What Can We Learn From Famous Bible Friendships?


“After David had finished talking with Saul, he met Jonathan, the king’s son. There was an immediate bond between them, for Jonathan loved David. From that day on Saul kept David with him and wouldn’t let him return home. And Jonathan made a solemn pact with David, because he loved him as he loved himself. Jonathan sealed the pact by taking off his robe and giving it to David, together with his tunic, sword, bow, and belt.” 1 Samuel 18: 1-4, NLT

The friendship of David and Jonathan is probably the most famous friendship from the Bible. The two looked out for each other constantly, with Jonathan even disobeying the orders of his father, King Saul, to protect David. Jonathan shows his love for his friend by risking his own life. 

God calls us to do this as well, teaching us that “this is my commandment: Love each other in the same way I have loved you. There is no greater love than to lay down one’s life for one’s friends” (John 15:12-13, NLT). We, too, are to show love to others in the friendships we make. In the book Nobody’s Cuter than You, we learn more about how to love our friends well. For other resources on how to love God and others click here.


But Ruth replied, “Don’t ask me to leave you and turn back.
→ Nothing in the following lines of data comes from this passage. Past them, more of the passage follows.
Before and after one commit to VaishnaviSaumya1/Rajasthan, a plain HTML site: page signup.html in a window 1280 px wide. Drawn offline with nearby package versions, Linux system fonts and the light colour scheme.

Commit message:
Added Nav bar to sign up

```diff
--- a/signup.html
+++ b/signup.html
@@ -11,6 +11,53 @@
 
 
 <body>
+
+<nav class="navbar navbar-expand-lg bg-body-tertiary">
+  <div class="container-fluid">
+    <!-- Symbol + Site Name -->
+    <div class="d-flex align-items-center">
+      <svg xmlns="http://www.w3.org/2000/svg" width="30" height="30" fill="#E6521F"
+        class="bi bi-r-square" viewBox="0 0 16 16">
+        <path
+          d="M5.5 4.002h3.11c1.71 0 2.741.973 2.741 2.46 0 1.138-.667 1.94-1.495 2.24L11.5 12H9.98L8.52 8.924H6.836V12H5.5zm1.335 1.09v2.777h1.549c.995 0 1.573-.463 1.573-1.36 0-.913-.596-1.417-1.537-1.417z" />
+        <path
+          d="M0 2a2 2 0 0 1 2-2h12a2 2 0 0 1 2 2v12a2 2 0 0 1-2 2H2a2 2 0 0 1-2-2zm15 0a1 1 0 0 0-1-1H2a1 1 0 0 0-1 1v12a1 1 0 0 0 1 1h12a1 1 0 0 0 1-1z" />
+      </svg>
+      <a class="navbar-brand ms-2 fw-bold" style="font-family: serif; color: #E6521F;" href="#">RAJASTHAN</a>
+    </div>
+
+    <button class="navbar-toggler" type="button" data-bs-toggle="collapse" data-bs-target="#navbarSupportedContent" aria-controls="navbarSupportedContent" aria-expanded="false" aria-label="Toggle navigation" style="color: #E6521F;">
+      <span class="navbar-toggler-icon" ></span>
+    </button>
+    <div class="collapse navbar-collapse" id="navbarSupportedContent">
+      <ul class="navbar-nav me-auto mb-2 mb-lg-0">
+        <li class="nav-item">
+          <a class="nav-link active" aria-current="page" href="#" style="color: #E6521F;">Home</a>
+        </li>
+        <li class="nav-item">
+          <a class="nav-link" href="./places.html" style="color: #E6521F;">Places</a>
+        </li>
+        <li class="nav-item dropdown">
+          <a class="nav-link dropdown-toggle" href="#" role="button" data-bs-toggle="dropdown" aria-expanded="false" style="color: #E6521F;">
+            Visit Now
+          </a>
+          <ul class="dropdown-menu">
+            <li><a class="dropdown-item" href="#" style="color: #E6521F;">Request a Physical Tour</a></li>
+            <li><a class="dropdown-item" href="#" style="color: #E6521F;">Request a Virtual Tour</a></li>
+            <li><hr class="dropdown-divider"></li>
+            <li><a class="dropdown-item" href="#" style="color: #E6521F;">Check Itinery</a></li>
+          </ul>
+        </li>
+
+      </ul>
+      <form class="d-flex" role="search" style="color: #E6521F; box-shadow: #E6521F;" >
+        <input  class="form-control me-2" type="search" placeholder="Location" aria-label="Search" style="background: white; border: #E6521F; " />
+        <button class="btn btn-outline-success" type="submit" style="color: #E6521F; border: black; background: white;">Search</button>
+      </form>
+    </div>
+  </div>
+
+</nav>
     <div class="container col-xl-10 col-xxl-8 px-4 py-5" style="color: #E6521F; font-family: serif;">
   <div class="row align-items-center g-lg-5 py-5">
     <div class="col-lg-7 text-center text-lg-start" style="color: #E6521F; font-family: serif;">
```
Wherever you go, I will go; wherever you live, I will live. Your people will be my people, and your God will be my God.” Ruth 1:16, NLT

When Ruth’s husband died, her mother-in-law, Naomi, offered Ruth the opportunity to return to her own family. Ruth refused. She did not let hard circumstances ruin her friendship with Naomi. She chose to remain loyal to her mother-in-law and follow her back to a foreign country. 

When they arrived in Bethlehem, life was difficult. Each day, Ruth went into local fields and picked up leftover grains to feed the two of them. She worked through the hard times because she was loyal to Naomi. 

As Christians, we should recognize our close friendships and be willing to work through hard circumstances to keep our relationships with those that mean something to us. “Never let loyalty and kindness leave you! Tie them around your neck as a reminder. Write them deep within your heart” (Proverbs 3:3, NLT).  The authors of I’ll Push You provide an extraordinary example of what that kind of loyalty looks like. For additional resources about loyalty and kindness click here.


Then Nebuchadnezzar came as close as he could to the door of the flaming furnace and shouted: “Shadrach, Meshach, and Abednego, servants of the Most High God, come out! Come here!” So Shadrach, Meshach, and Abednego stepped out of the fire. Then the high officers, officials, governors, and advisers crowded around them and saw that the fire had not touched them. Not a hair on their heads was singed, and their clothing was not scorched. They didn’t even smell of smoke! Daniel 3:26-27, NLT

When King Nebuchadnezzar declared that everyone was to bow down before the giant golden idol he had created, Shadrach, Meshach, and Abednego were the only ones to refuse. They knew this would be against their beliefs. Instead, they decided to have faith that their decision was the correct one and that God would show them his plan for the situation. Even when they were to be thrown into the furnace, they did not lose their faith that God had a reason for what was happening. Their trust and faith were rewarded. God protected the friends from death and guarded them from the fire in the furnace. 

During times when circumstances are different from what we would choose, we should exercise faith and trust our close Christian friends. War Room delves deeply into the subject of faith and friendship. Find additional resources on  here.


Now the LORD had said to Aaron, “Go out into the wilderness to meet Moses.” So Aaron went and met Moses at the mountain of God, and he embraced him. Moses then told Aaron everything the LORD had commanded him to say. And he told him about the miraculous signs the LORD had commanded him to perform. Then Moses and Aaron returned to Egypt and called all the elders of Israel together. Aaron told them everything the LORD had told Moses, and Moses performed the miraculous signs as they watched. Then the people of Israel were convinced that the LORD had sent Moses and Aaron. When they heard that the LORD was concerned about them and had seen their misery, they bowed down and worshiped. Exodus 4:27-31, NLT

Although Moses and Aaron were brothers, they were also friends. When Moses did not want to speak in front of the people of Egypt, Aaron became the spokesperson. They worked together to give the messages from God to Pharaoh, with Aaron delivering the words and Moses the signs. We, too, should use our friendships to work together and serve God. “Two people are better off than one, for they can help each other succeed. If one person falls, the other can reach out and help. But someone who falls alone is in real trouble” (Ecclesiastes 4:9-10, NLT).

In their book, Unified, authors Tim Scott and Trey Gowdy explore how friendship can multiply effectiveness. For other resources on teamwork click here.

For the complete list of Friendship Sale titles click here.